They told journalists at a hospital in the eastern French city of Grenoble that the retired former world champion is being kept in an artificial coma.
“We carried out an emergency operation to drain away intra-cranial blood clots,” said neurosurgeon, Professor Stéphan Chabardès at a news conference.
“And while the post-surgery scanner showed an evacuation of the intra-cranial blood clots, it also, unfortunately, showed widespread bilateral haemorrhaegic lesions.”
The German, 44, was skiing off piste with his teenage son when he fell and hit his head on a rock on Sunday morning. It happened in the French Alps resort of Meribel where he has a holiday home.

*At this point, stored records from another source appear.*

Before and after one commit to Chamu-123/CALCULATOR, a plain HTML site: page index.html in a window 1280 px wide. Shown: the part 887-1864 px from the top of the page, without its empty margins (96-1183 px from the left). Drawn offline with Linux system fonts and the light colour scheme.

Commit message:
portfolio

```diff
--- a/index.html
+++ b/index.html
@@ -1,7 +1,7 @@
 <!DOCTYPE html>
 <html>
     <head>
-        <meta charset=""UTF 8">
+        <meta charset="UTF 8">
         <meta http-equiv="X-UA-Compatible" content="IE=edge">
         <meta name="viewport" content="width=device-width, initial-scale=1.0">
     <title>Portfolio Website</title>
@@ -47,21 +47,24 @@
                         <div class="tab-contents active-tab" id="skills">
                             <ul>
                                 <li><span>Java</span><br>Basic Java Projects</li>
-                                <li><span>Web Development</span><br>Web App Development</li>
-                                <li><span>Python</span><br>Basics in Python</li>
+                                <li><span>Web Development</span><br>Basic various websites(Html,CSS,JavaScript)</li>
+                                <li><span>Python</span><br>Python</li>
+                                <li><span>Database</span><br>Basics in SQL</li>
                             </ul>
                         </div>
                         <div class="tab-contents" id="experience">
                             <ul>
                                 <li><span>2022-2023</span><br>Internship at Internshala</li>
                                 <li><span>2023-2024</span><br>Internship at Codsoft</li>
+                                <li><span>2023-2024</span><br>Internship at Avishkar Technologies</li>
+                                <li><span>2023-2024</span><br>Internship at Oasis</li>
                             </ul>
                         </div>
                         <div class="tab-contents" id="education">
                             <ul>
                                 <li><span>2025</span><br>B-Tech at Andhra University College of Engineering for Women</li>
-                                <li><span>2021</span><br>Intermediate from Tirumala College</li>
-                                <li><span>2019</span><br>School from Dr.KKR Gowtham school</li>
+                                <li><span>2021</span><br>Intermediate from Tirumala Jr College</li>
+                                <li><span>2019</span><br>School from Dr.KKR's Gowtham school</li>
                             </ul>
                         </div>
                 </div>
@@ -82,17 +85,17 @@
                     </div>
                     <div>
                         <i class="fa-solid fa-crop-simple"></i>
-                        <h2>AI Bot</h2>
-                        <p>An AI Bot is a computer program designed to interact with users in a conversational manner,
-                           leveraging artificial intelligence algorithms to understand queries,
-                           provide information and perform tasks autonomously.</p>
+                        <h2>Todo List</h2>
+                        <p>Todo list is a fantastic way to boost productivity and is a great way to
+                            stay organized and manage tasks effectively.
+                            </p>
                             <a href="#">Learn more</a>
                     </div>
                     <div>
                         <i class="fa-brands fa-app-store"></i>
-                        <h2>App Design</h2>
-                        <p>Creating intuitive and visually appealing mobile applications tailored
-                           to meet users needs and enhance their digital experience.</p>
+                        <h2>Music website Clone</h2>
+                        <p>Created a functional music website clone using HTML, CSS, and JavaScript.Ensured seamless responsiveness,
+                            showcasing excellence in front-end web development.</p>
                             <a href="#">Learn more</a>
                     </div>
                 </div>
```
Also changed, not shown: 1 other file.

He was wearing a helmet and doctors said anyone involved in such a high-speed accident without protection would have died.

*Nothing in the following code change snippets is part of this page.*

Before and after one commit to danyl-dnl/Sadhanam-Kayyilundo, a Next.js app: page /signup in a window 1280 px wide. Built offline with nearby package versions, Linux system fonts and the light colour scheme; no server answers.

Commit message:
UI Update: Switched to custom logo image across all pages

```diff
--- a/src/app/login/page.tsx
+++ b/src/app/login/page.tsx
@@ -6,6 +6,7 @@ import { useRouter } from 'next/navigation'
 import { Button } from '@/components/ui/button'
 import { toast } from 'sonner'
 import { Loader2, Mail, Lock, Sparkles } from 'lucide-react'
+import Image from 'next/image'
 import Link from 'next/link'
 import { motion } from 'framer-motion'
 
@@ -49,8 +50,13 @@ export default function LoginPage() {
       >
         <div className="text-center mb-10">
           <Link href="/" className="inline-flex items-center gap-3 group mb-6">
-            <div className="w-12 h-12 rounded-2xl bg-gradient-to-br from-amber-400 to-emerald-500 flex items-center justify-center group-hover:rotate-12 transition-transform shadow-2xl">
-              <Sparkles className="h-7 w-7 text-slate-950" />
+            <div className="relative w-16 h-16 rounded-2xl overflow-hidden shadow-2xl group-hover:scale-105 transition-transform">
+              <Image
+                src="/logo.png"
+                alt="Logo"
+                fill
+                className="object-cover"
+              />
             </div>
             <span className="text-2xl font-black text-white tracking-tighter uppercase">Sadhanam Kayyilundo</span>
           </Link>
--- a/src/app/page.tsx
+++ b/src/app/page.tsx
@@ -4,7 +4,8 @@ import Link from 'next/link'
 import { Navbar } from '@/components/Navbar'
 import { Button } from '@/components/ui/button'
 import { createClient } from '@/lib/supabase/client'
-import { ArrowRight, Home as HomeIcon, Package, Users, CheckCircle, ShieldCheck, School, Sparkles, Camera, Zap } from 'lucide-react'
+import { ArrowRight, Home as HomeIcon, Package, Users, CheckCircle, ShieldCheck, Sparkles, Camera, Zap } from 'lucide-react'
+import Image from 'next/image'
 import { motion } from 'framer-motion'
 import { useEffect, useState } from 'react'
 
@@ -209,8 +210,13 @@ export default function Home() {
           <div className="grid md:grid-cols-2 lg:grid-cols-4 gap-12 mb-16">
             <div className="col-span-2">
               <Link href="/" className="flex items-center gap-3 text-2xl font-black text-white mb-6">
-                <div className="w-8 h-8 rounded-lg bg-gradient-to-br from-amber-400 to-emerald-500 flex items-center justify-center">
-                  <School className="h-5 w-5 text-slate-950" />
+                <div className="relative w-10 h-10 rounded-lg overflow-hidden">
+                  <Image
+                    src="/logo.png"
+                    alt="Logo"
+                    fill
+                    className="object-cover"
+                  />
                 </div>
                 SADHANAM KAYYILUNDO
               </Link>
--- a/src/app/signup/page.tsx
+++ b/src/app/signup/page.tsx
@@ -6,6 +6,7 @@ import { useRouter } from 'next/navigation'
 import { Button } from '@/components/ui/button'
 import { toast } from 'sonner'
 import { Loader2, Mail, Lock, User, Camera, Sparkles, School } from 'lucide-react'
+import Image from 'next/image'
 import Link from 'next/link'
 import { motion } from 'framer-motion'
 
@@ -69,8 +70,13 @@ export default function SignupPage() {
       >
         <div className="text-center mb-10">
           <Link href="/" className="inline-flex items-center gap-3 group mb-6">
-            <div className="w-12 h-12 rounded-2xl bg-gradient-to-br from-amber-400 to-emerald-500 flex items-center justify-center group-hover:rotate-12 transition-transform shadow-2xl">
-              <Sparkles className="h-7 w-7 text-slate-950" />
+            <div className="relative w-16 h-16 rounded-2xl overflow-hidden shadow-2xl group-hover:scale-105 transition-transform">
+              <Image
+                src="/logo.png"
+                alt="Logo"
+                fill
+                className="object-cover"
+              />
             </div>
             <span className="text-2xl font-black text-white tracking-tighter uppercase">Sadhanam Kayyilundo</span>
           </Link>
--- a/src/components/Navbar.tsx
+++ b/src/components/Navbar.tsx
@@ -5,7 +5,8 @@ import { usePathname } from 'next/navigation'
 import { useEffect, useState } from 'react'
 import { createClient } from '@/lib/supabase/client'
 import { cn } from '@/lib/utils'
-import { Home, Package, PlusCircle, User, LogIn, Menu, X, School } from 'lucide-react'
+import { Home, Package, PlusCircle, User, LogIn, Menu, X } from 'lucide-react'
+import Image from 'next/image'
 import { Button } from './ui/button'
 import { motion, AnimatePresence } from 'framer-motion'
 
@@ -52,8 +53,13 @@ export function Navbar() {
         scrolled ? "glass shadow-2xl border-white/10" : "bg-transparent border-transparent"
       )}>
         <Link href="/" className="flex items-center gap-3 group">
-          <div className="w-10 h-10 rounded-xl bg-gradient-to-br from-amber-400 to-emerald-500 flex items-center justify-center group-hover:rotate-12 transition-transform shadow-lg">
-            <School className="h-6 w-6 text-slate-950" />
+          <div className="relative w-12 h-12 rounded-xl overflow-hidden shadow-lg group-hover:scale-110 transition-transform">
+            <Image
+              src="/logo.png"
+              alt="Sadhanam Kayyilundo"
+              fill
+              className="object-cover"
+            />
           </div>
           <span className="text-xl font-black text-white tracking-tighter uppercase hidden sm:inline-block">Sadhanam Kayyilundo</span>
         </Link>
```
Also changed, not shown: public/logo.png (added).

Schumacher’s family is by his bedside.
Schumacher critical: Press conference at Grenoble hospital (recorded live feed)
#MichaelSchumacher is "still in a critical condition" after suffering a head trauma in a ski accident: doctors at Grenoble CHU.— euronews (@euronews) 30 Décembre 2013
#MichaelSchumacher: "So far, we cant say anything what is going to happen next": doctors at Grenoble CHU— euronews (@euronews) 30 Décembre 2013
#MichaelSchumacher's doctors want to reduce his intra-cranial pressure. Doctors confirm he had only one surgical operation.— euronews (@euronews) 30 Décembre 2013
#MichaelSchumacher: "Given the violence of the impact, the helmet" caught part of the shock. Without an helmet, he would be dead. (hopital)— euronews (@euronews) 30 Décembre 2013
No second operation planned for #MichaelSchumacher after his ski accident: doctors at press conference.— euronews (@euronews) 30 Décembre 2013
#MichaelSchumacher's doctors confirm he has been placed in a "therapeutic hypothermia," doesnt breath on its own.(hospital press conference)— euronews (@euronews) 30 Décembre 2013
#MichaelSchumacher: doctors refuse to speculate on the future or to call the situation "stable," confirm his lesions are critical.— euronews (@euronews) 30 Décembre 2013